In late 2011, we learned that Santa Fe Trails, our local bus system, had lost $2 million in federal funding. At the same time, our city council was considering what projects to include in a Capital Improvements Projects(CIP) bond package. We knew that this presented an opportunity to continue to build support for public transportation through the bond process.
We mobilized members and successfully pressured city councilors to include $2 million to replace the lost federal transit funding in the bond proposal. We were also able to secure $250,000 for new bicycle infrastructure in the package. Chainbreaker members met with elected officials, generated phone calls and packed the room on the night of the vote. After dozens of Chainbreaker members gave passionate testimonies showing support for public transportation, the bond passed by a 6 to 2 vote.
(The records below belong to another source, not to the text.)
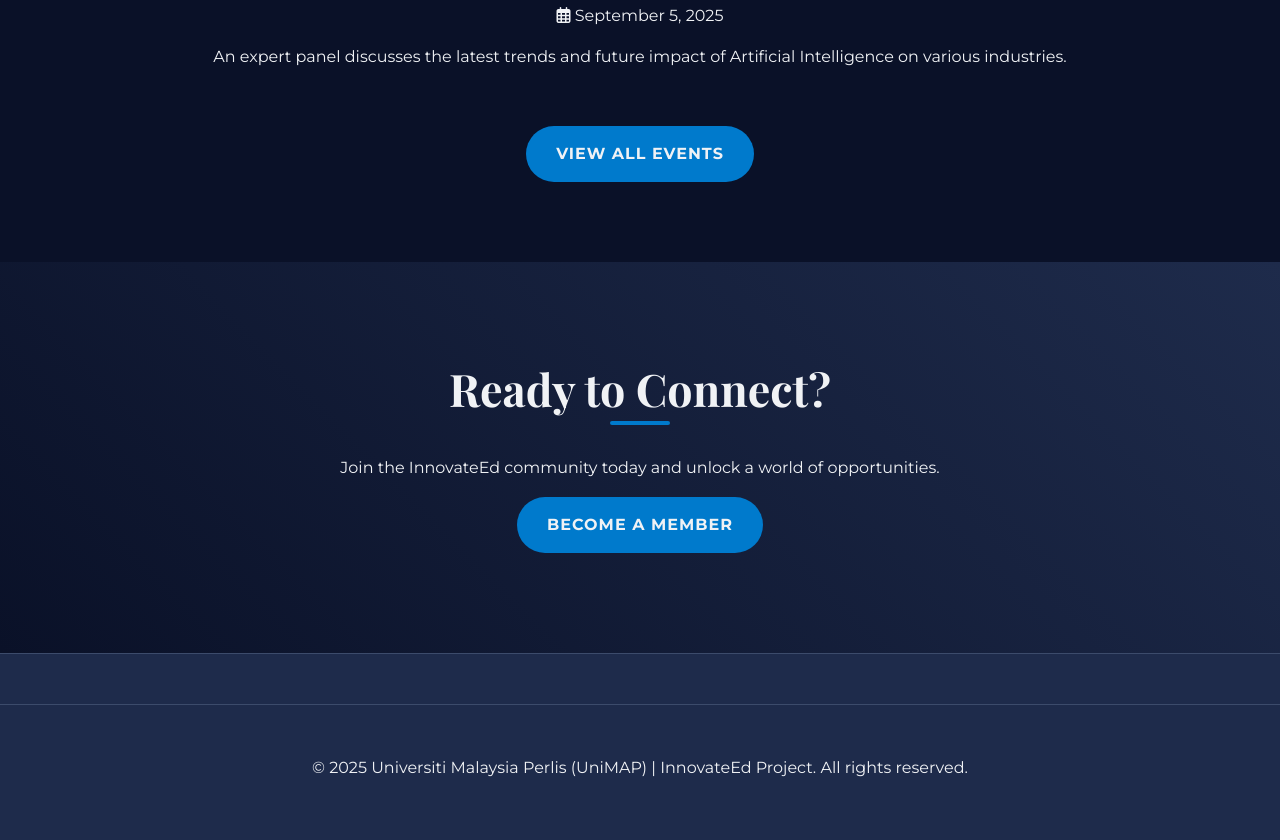
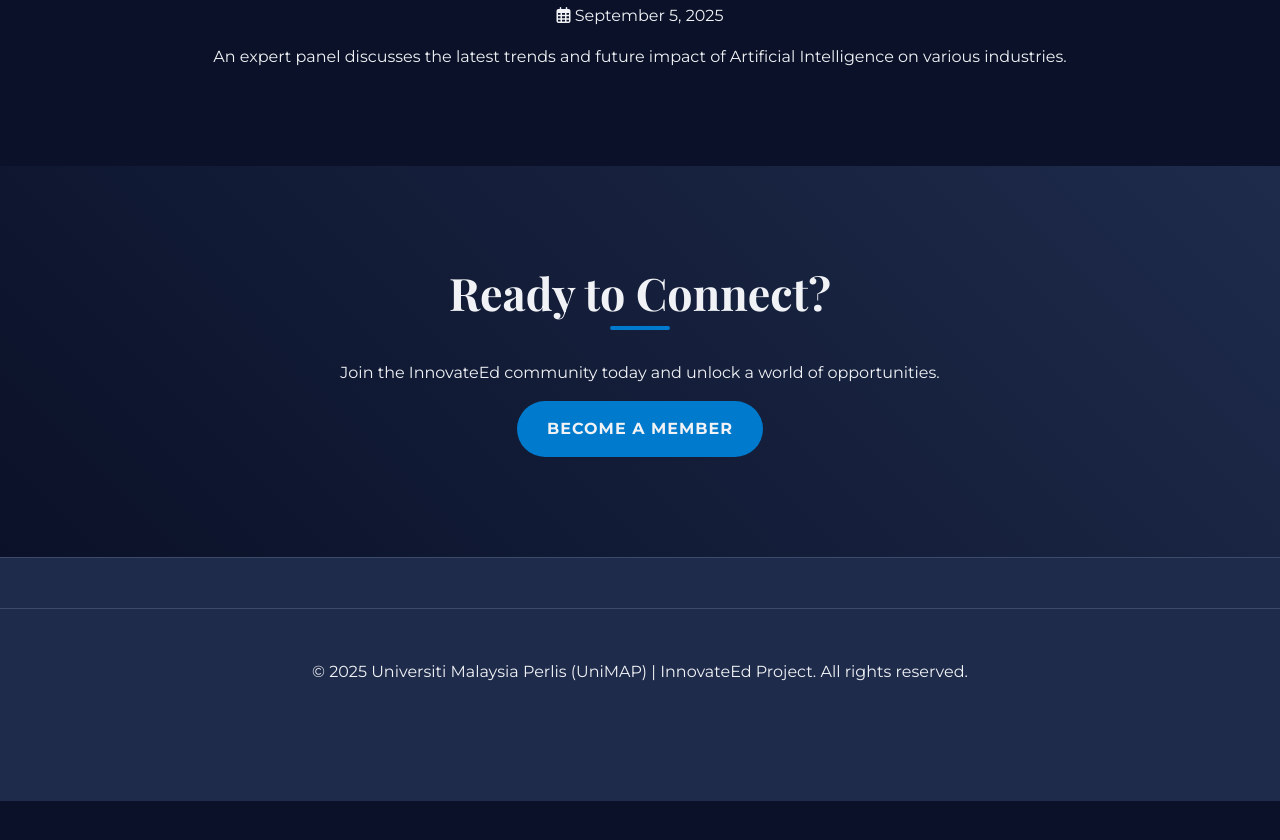
Before and after one commit to sorofono/Innovateed, a plain HTML site: page community.html in a window 1280 px wide. Shown: the part 1918-2758 px from the top of the page. After the commit the page ends 2719 px from the top, so only its background shows below. Drawn offline with nearby package versions, Linux system fonts and the light colour scheme.

Commit message:
Update community.html

```diff
--- a/community.html
+++ b/community.html
@@ -102,9 +102,7 @@
                         <p class="event-date"><i class="far fa-calendar-alt"></i> September 5, 2025</p>
                         <p class="event-description">An expert panel discusses the latest trends and future impact of Artificial Intelligence on various industries.</p>
                         </div>
-                </div>
-                <a href="events.html" class="btn btn-secondary fade-in-element" style="margin-top: 40px;">View All Events</a>
-            </div>
+
         </section>
 
         <!-- Call to Action Section -->
```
This was the first time in Santa Fe’s history that money for transit was included in a CIP bond.
This effectively eliminated a potential funding gab and circumvented any discussions of cuts to transit during the 2012 budget cycle.
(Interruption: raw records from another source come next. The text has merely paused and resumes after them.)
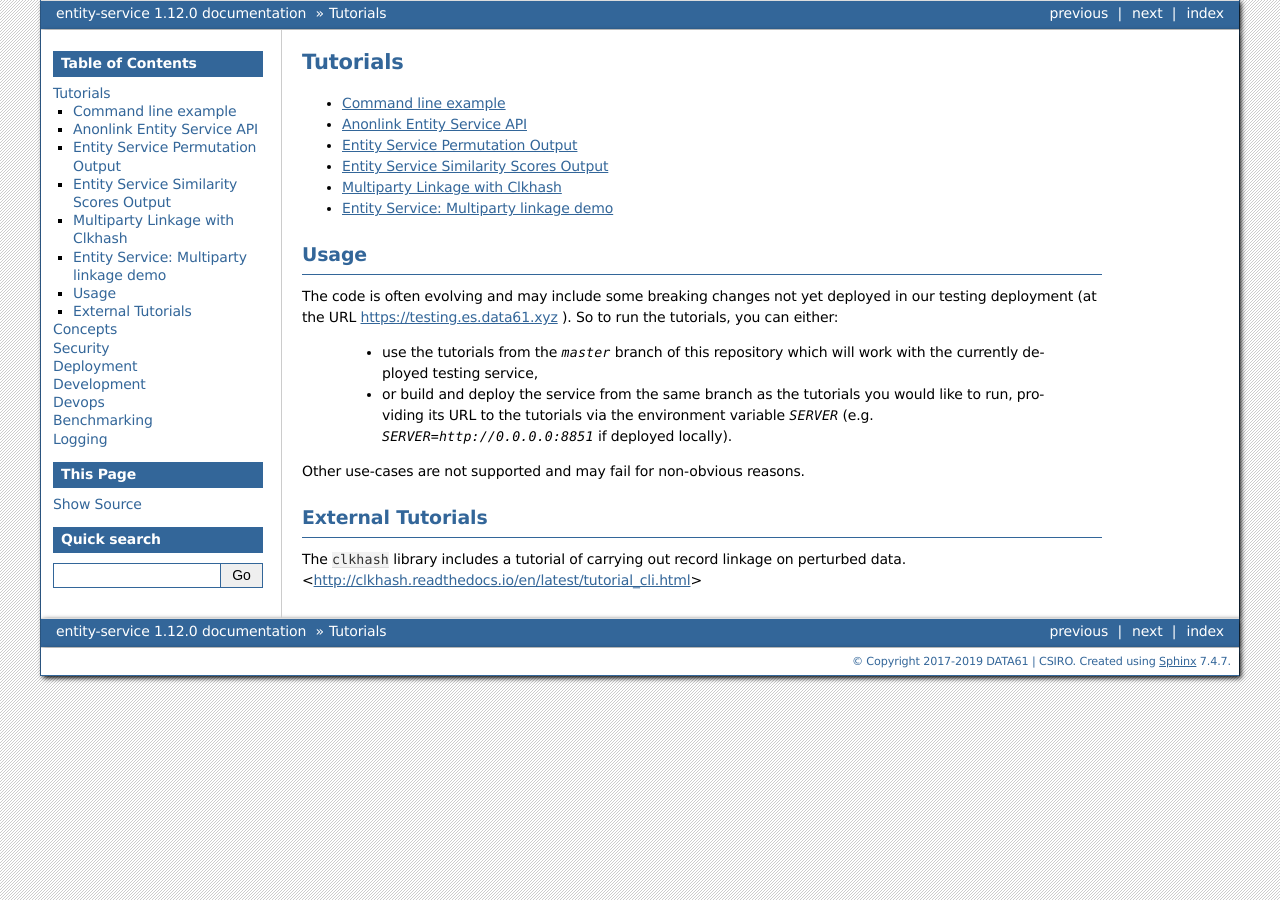
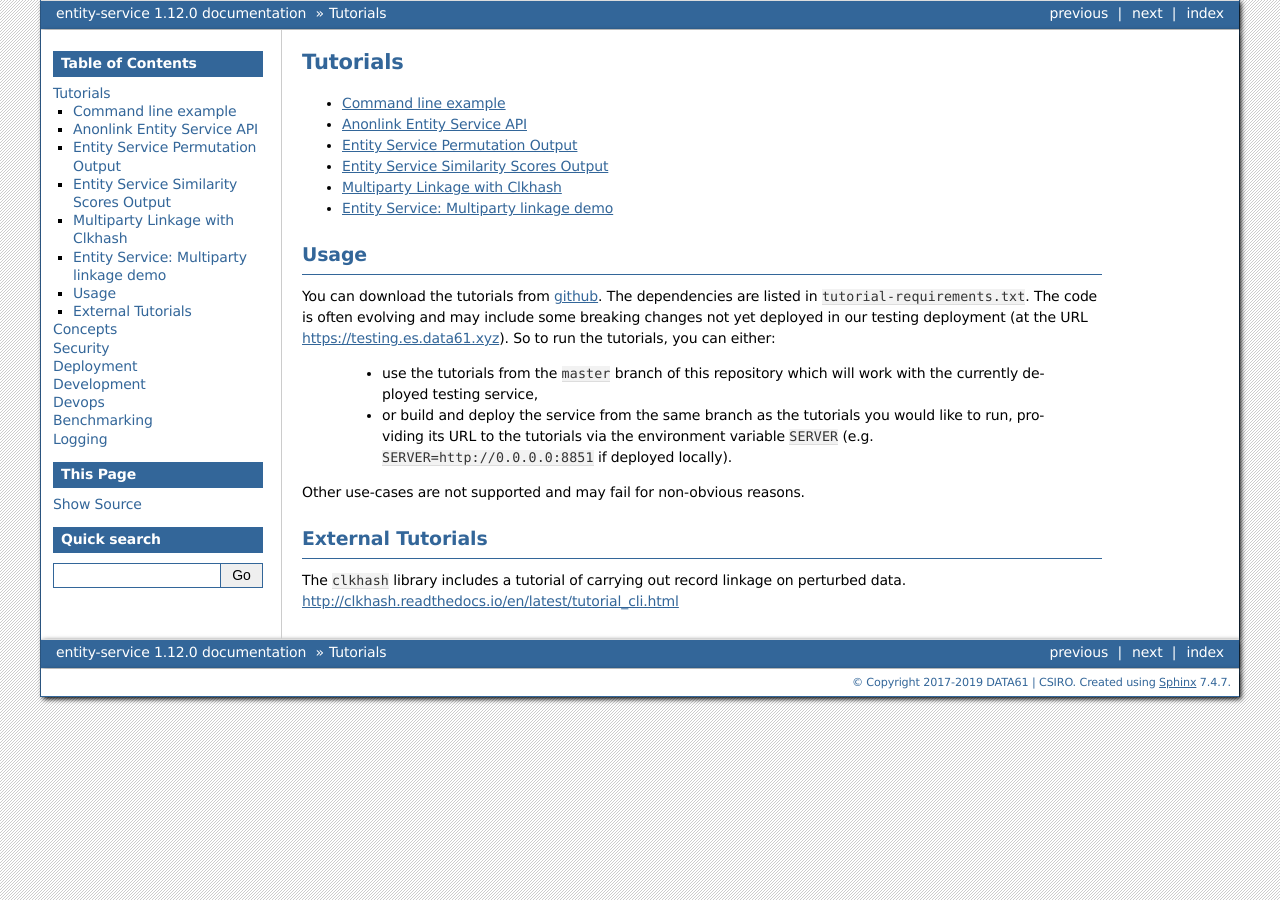
Before and after one commit to data61/anonlink-entity-service, a Sphinx documentation site: the page built from docs/tutorial/index.rst, in a window 1280 px wide. Built offline with Sphinx 7.4.7, drawn with Linux system fonts in a browser that asks for light colours; formulas are drawn with MathJax 3.

Commit message:
clarified where to find tutorials

```diff
--- a/docs/tutorial/index.rst
+++ b/docs/tutorial/index.rst
@@ -15,12 +15,14 @@ Tutorials
 Usage
 -----
 
+You can download the tutorials from `github <https://github.com/data61/anonlink-entity-service/tree/master/docs/tutorial>`_.
+The dependencies are listed in ``tutorial-requirements.txt``.
 The code is often evolving and may include some breaking changes not yet deployed in our testing deployment (at the
-URL https://testing.es.data61.xyz ). So to run the tutorials, you can either:
+URL `<https://testing.es.data61.xyz>`_). So to run the tutorials, you can either:
 
- - use the tutorials from the `master` branch of this repository which will work with the currently deployed testing service,
+ - use the tutorials from the ``master`` branch of this repository which will work with the currently deployed testing service,
  - or build and deploy the service from the same branch as the tutorials you would like to run, providing its URL to
-   the tutorials via the environment variable `SERVER` (e.g. `SERVER=http://0.0.0.0:8851` if deployed locally).
+   the tutorials via the environment variable ``SERVER`` (e.g. ``SERVER=http://0.0.0.0:8851`` if deployed locally).
 
 Other use-cases are not supported and may fail for non-obvious reasons.
 
@@ -28,4 +30,4 @@ External Tutorials
 ------------------
 
 The ``clkhash`` library includes a tutorial of carrying out record linkage on perturbed data.
-<http://clkhash.readthedocs.io/en/latest/tutorial_cli.html>
+`<http://clkhash.readthedocs.io/en/latest/tutorial_cli.html>`_
```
As part of our participation with Transit Riders for Public Transportation, we sent representatives to coalition meetings and took part in a National Organizer’s Exchange for transit justice organizers. We also participated in coordinated education campaigns and generated phone calls to Congress and President Obama. Through this campaign were able to pass a resolution through our City Council calling on Congress to increase funding for national transit operations and reject some of the more harmful aspects of the federal proposals, including streamlining environmental review processes and creating a backdoor for the Keystone XL pipeline.
In 2011 our City Council announced their intention to fill budget gaps with pay cuts for city workers and by de-funding transit. This would have led to sweeping service cuts and fare increases to our already underfunded bus system. In less than three months Chainbreaker members gathered over 600 written testimonials from bus riders, 2,000 petitions opposing cuts and mobilized dozens to attend City Council meetings, give public testimony and call elected officials in support of public transportation. This forced the Council into a compromise that stopped all cuts and fare hikes dead in their tracks. Through this campaign we built strong and lasting relationships with local unions and other community organizations.